─── DATA FOR THIS TASK

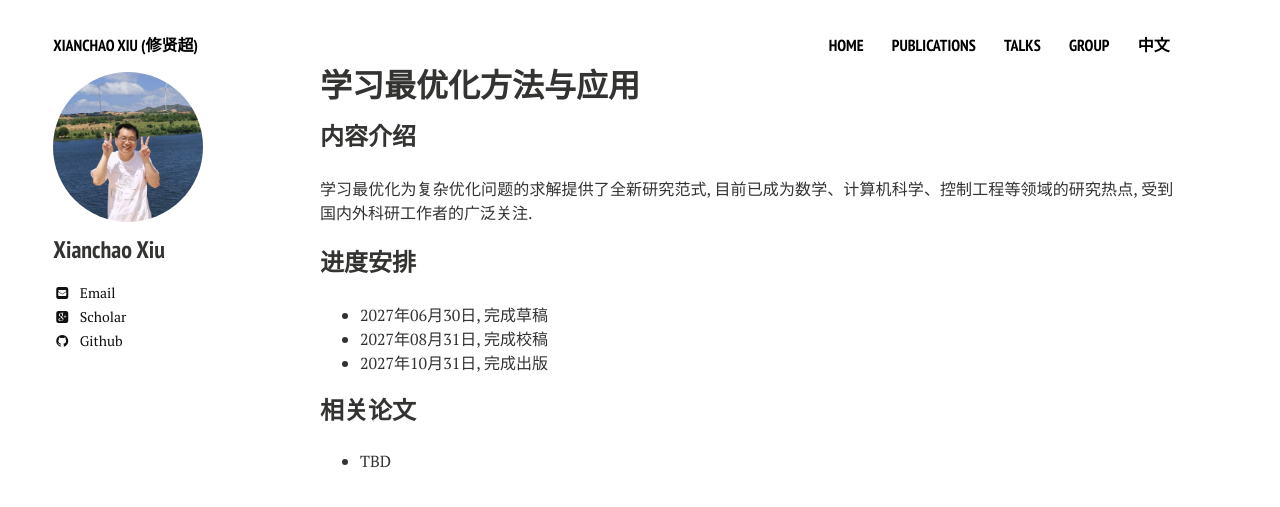
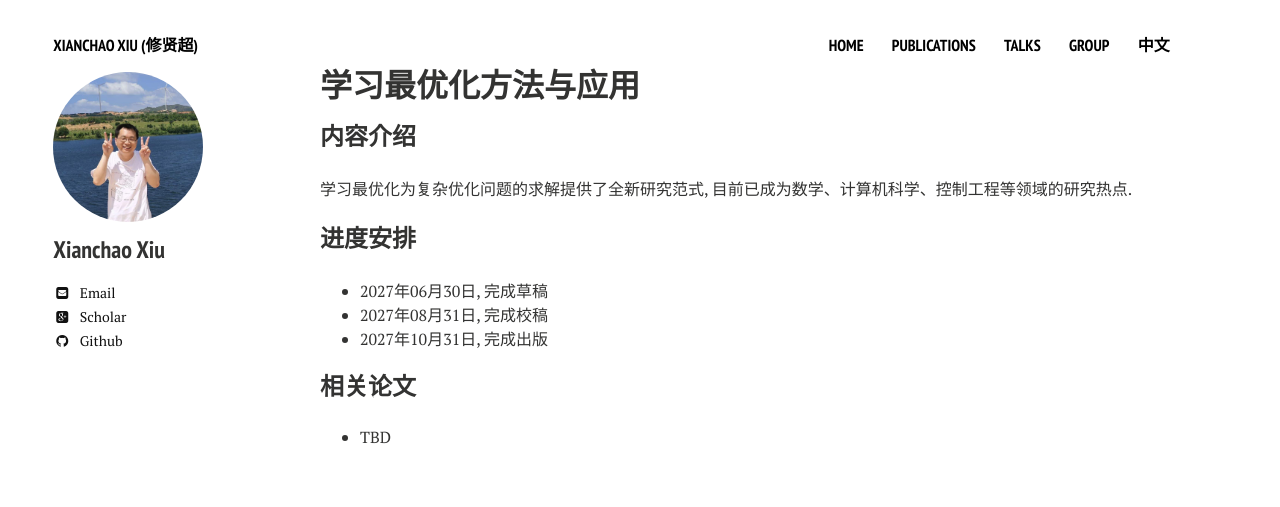
Before and after one commit to xianchaoxiu/xianchaoxiu.github.io, a Jekyll site: the page built from chinese/book/L2O/index.md, in a window 1280 px wide. Shown: the top 507 px of the page. Built offline with Jekyll 4.4.1, drawn with Linux system fonts in a browser that asks for light colours; nearby versions of some CDN libraries.

Commit message:
Update index.md

```diff
--- a/chinese/book/L2O/index.md
+++ b/chinese/book/L2O/index.md
@@ -6,7 +6,7 @@ share: false
 ---
 
 ### 内容介绍
-学习最优化为复杂优化问题的求解提供了全新研究范式, 目前已成为数学、计算机科学、控制工程等领域的研究热点, 受到国内外科研工作者的广泛关注. <br>
+学习最优化为复杂优化问题的求解提供了全新研究范式, 目前已成为数学、计算机科学、控制工程等领域的研究热点. <br>
 
 ### 进度安排
 * 2027年06月30日, 完成草稿<br>
```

──────

Give the preceding data back exactly, minus every picture.

* _RESULT OF THIS EXERCISE_
Before and after one commit to xianchaoxiu/xianchaoxiu.github.io, a Jekyll site: the page built from chinese/book/L2O/index.md, in a window 1280 px wide. Shown: the top 507 px of the page. Built offline with Jekyll 4.4.1, drawn with Linux system fonts in a browser that asks for light colours; nearby versions of some CDN libraries.

Commit message:
Update index.md

```diff
--- a/chinese/book/L2O/index.md
+++ b/chinese/book/L2O/index.md
@@ -6,7 +6,7 @@ share: false
 ---
 
 ### 内容介绍
-学习最优化为复杂优化问题的求解提供了全新研究范式, 目前已成为数学、计算机科学、控制工程等领域的研究热点, 受到国内外科研工作者的广泛关注. <br>
+学习最优化为复杂优化问题的求解提供了全新研究范式, 目前已成为数学、计算机科学、控制工程等领域的研究热点. <br>
 
 ### 进度安排
 * 2027年06月30日, 完成草稿<br>
```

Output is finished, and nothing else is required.